GOAL OF THE EXERCISE
Everything in the records must appear again exactly, except the images.

TASK INPUTS
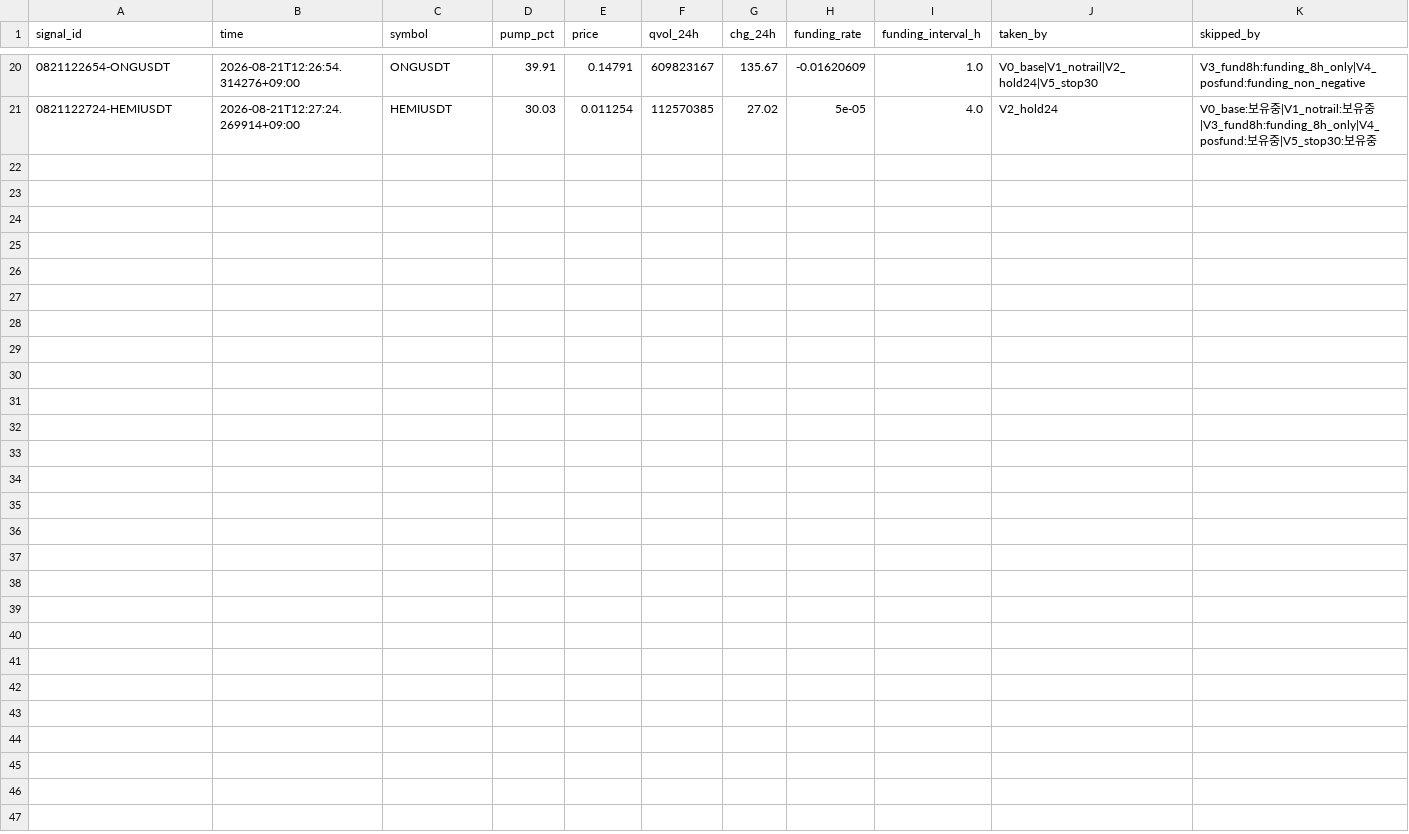
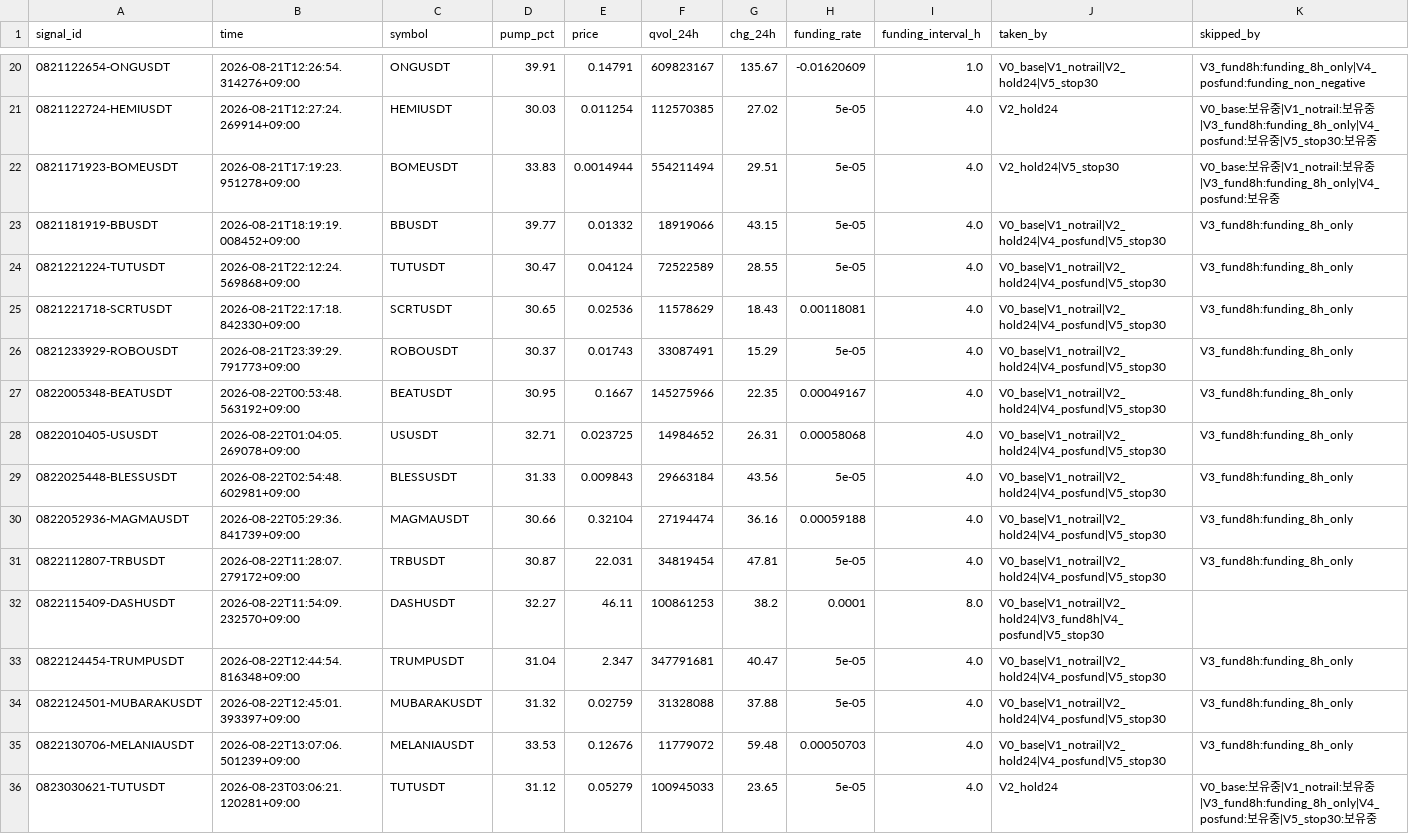
Before and after one commit to heobum0928-art/stock, a CSV file: data/shadow_signals.csv, drawn as a sheet; only a part is shown, gaps mark what is left out; the diff names each change by its address in the sheet, - before the commit and + after, or states it on an @@ line.

```diff
--- a/data/shadow_signals.csv
+++ b/data/shadow_signals.csv
+row 22: 0821171923-BOMEUSDT | 2026-08-21T17:19:23.951278+09:00 | BOMEUSDT | 33.83 | 0.0014944 | 554211494 | 29.51 | 5e-05 | 4.0 | V2_hold24|V5_stop30 | V0_base:보유중|V1_notrail:보유중|V3_fund8h:funding_8h_only|V4_posfund:보유중
+row 23: 0821181919-BBUSDT | 2026-08-21T18:19:19.008452+09:00 | BBUSDT | 39.77 | 0.01332 | 18919066 | 43.15 | 5e-05 | 4.0 | V0_base|V1_notrail|V2_hold24|V4_posfund|V5_stop30 | V3_fund8h:funding_8h_only
+row 24: 0821221224-TUTUSDT | 2026-08-21T22:12:24.569868+09:00 | TUTUSDT | 30.47 | 0.04124 | 72522589 | 28.55 | 5e-05 | 4.0 | V0_base|V1_notrail|V2_hold24|V4_posfund|V5_stop30 | V3_fund8h:funding_8h_only
+row 25: 0821221718-SCRTUSDT | 2026-08-21T22:17:18.842330+09:00 | SCRTUSDT | 30.65 | 0.02536 | 11578629 | 18.43 | 0.00118081 | 4.0 | V0_base|V1_notrail|V2_hold24|V4_posfund|V5_stop30 | V3_fund8h:funding_8h_only
+row 26: 0821233929-ROBOUSDT | 2026-08-21T23:39:29.791773+09:00 | ROBOUSDT | 30.37 | 0.01743 | 33087491 | 15.29 | 5e-05 | 4.0 | V0_base|V1_notrail|V2_hold24|V4_posfund|V5_stop30 | V3_fund8h:funding_8h_only
+row 27: 0822005348-BEATUSDT | 2026-08-22T00:53:48.563192+09:00 | BEATUSDT | 30.95 | 0.1667 | 145275966 | 22.35 | 0.00049167 | 4.0 | V0_base|V1_notrail|V2_hold24|V4_posfund|V5_stop30 | V3_fund8h:funding_8h_only
+row 28: 0822010405-USUSDT | 2026-08-22T01:04:05.269078+09:00 | USUSDT | 32.71 | 0.023725 | 14984652 | 26.31 | 0.00058068 | 4.0 | V0_base|V1_notrail|V2_hold24|V4_posfund|V5_stop30 | V3_fund8h:funding_8h_only
+row 29: 0822025448-BLESSUSDT | 2026-08-22T02:54:48.602981+09:00 | BLESSUSDT | 31.33 | 0.009843 | 29663184 | 43.56 | 5e-05 | 4.0 | V0_base|V1_notrail|V2_hold24|V4_posfund|V5_stop30 | V3_fund8h:funding_8h_only
+row 30: 0822052936-MAGMAUSDT | 2026-08-22T05:29:36.841739+09:00 | MAGMAUSDT | 30.66 | 0.32104 | 27194474 | 36.16 | 0.00059188 | 4.0 | V0_base|V1_notrail|V2_hold24|V4_posfund|V5_stop30 | V3_fund8h:funding_8h_only
+row 31: 0822112807-TRBUSDT | 2026-08-22T11:28:07.279172+09:00 | TRBUSDT | 30.87 | 22.031 | 34819454 | 47.81 | 5e-05 | 4.0 | V0_base|V1_notrail|V2_hold24|V4_posfund|V5_stop30 | V3_fund8h:funding_8h_only
+row 32: 0822115409-DASHUSDT | 2026-08-22T11:54:09.232570+09:00 | DASHUSDT | 32.27 | 46.11 | 100861253 | 38.2 | 0.0001 | 8.0 | V0_base|V1_notrail|V2_hold24|V3_fund8h|V4_posfund|V5_stop30
+row 33: 0822124454-TRUMPUSDT | 2026-08-22T12:44:54.816348+09:00 | TRUMPUSDT | 31.04 | 2.347 | 347791681 | 40.47 | 5e-05 | 4.0 | V0_base|V1_notrail|V2_hold24|V4_posfund|V5_stop30 | V3_fund8h:funding_8h_only
+row 34: 0822124501-MUBARAKUSDT | 2026-08-22T12:45:01.393397+09:00 | MUBARAKUSDT | 31.32 | 0.02759 | 31328088 | 37.88 | 5e-05 | 4.0 | V0_base|V1_notrail|V2_hold24|V4_posfund|V5_stop30 | V3_fund8h:funding_8h_only
+row 35: 0822130706-MELANIAUSDT | 2026-08-22T13:07:06.501239+09:00 | MELANIAUSDT | 33.53 | 0.12676 | 11779072 | 59.48 | 0.00050703 | 4.0 | V0_base|V1_notrail|V2_hold24|V4_posfund|V5_stop30 | V3_fund8h:funding_8h_only
+row 36: 0823030621-TUTUSDT | 2026-08-23T03:06:21.120281+09:00 | TUTUSDT | 31.12 | 0.05279 | 100945033 | 23.65 | 5e-05 | 4.0 | V2_hold24 | V0_base:보유중|V1_notrail:보유중|V3_fund8h:funding_8h_only|V4_posfund:보유중|V5_stop30:보유중
```
Also changed, not shown: data/margin_short_ledger.csv, data/margin_short_trades.csv, 1 other file.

RESULT
Before and after one commit to heobum0928-art/stock, a CSV file: data/shadow_signals.csv, drawn as a sheet; only a part is shown, gaps mark what is left out; the diff names each change by its address in the sheet, - before the commit and + after, or states it on an @@ line.

```diff
--- a/data/shadow_signals.csv
+++ b/data/shadow_signals.csv
+row 22: 0821171923-BOMEUSDT | 2026-08-21T17:19:23.951278+09:00 | BOMEUSDT | 33.83 | 0.0014944 | 554211494 | 29.51 | 5e-05 | 4.0 | V2_hold24|V5_stop30 | V0_base:보유중|V1_notrail:보유중|V3_fund8h:funding_8h_only|V4_posfund:보유중
+row 23: 0821181919-BBUSDT | 2026-08-21T18:19:19.008452+09:00 | BBUSDT | 39.77 | 0.01332 | 18919066 | 43.15 | 5e-05 | 4.0 | V0_base|V1_notrail|V2_hold24|V4_posfund|V5_stop30 | V3_fund8h:funding_8h_only
+row 24: 0821221224-TUTUSDT | 2026-08-21T22:12:24.569868+09:00 | TUTUSDT | 30.47 | 0.04124 | 72522589 | 28.55 | 5e-05 | 4.0 | V0_base|V1_notrail|V2_hold24|V4_posfund|V5_stop30 | V3_fund8h:funding_8h_only
+row 25: 0821221718-SCRTUSDT | 2026-08-21T22:17:18.842330+09:00 | SCRTUSDT | 30.65 | 0.02536 | 11578629 | 18.43 | 0.00118081 | 4.0 | V0_base|V1_notrail|V2_hold24|V4_posfund|V5_stop30 | V3_fund8h:funding_8h_only
+row 26: 0821233929-ROBOUSDT | 2026-08-21T23:39:29.791773+09:00 | ROBOUSDT | 30.37 | 0.01743 | 33087491 | 15.29 | 5e-05 | 4.0 | V0_base|V1_notrail|V2_hold24|V4_posfund|V5_stop30 | V3_fund8h:funding_8h_only
+row 27: 0822005348-BEATUSDT | 2026-08-22T00:53:48.563192+09:00 | BEATUSDT | 30.95 | 0.1667 | 145275966 | 22.35 | 0.00049167 | 4.0 | V0_base|V1_notrail|V2_hold24|V4_posfund|V5_stop30 | V3_fund8h:funding_8h_only
+row 28: 0822010405-USUSDT | 2026-08-22T01:04:05.269078+09:00 | USUSDT | 32.71 | 0.023725 | 14984652 | 26.31 | 0.00058068 | 4.0 | V0_base|V1_notrail|V2_hold24|V4_posfund|V5_stop30 | V3_fund8h:funding_8h_only
+row 29: 0822025448-BLESSUSDT | 2026-08-22T02:54:48.602981+09:00 | BLESSUSDT | 31.33 | 0.009843 | 29663184 | 43.56 | 5e-05 | 4.0 | V0_base|V1_notrail|V2_hold24|V4_posfund|V5_stop30 | V3_fund8h:funding_8h_only
+row 30: 0822052936-MAGMAUSDT | 2026-08-22T05:29:36.841739+09:00 | MAGMAUSDT | 30.66 | 0.32104 | 27194474 | 36.16 | 0.00059188 | 4.0 | V0_base|V1_notrail|V2_hold24|V4_posfund|V5_stop30 | V3_fund8h:funding_8h_only
+row 31: 0822112807-TRBUSDT | 2026-08-22T11:28:07.279172+09:00 | TRBUSDT | 30.87 | 22.031 | 34819454 | 47.81 | 5e-05 | 4.0 | V0_base|V1_notrail|V2_hold24|V4_posfund|V5_stop30 | V3_fund8h:funding_8h_only
+row 32: 0822115409-DASHUSDT | 2026-08-22T11:54:09.232570+09:00 | DASHUSDT | 32.27 | 46.11 | 100861253 | 38.2 | 0.0001 | 8.0 | V0_base|V1_notrail|V2_hold24|V3_fund8h|V4_posfund|V5_stop30
+row 33: 0822124454-TRUMPUSDT | 2026-08-22T12:44:54.816348+09:00 | TRUMPUSDT | 31.04 | 2.347 | 347791681 | 40.47 | 5e-05 | 4.0 | V0_base|V1_notrail|V2_hold24|V4_posfund|V5_stop30 | V3_fund8h:funding_8h_only
+row 34: 0822124501-MUBARAKUSDT | 2026-08-22T12:45:01.393397+09:00 | MUBARAKUSDT | 31.32 | 0.02759 | 31328088 | 37.88 | 5e-05 | 4.0 | V0_base|V1_notrail|V2_hold24|V4_posfund|V5_stop30 | V3_fund8h:funding_8h_only
+row 35: 0822130706-MELANIAUSDT | 2026-08-22T13:07:06.501239+09:00 | MELANIAUSDT | 33.53 | 0.12676 | 11779072 | 59.48 | 0.00050703 | 4.0 | V0_base|V1_notrail|V2_hold24|V4_posfund|V5_stop30 | V3_fund8h:funding_8h_only
+row 36: 0823030621-TUTUSDT | 2026-08-23T03:06:21.120281+09:00 | TUTUSDT | 31.12 | 0.05279 | 100945033 | 23.65 | 5e-05 | 4.0 | V2_hold24 | V0_base:보유중|V1_notrail:보유중|V3_fund8h:funding_8h_only|V4_posfund:보유중|V5_stop30:보유중
```
Also changed, not shown: data/margin_short_ledger.csv, data/margin_short_trades.csv, 1 other file.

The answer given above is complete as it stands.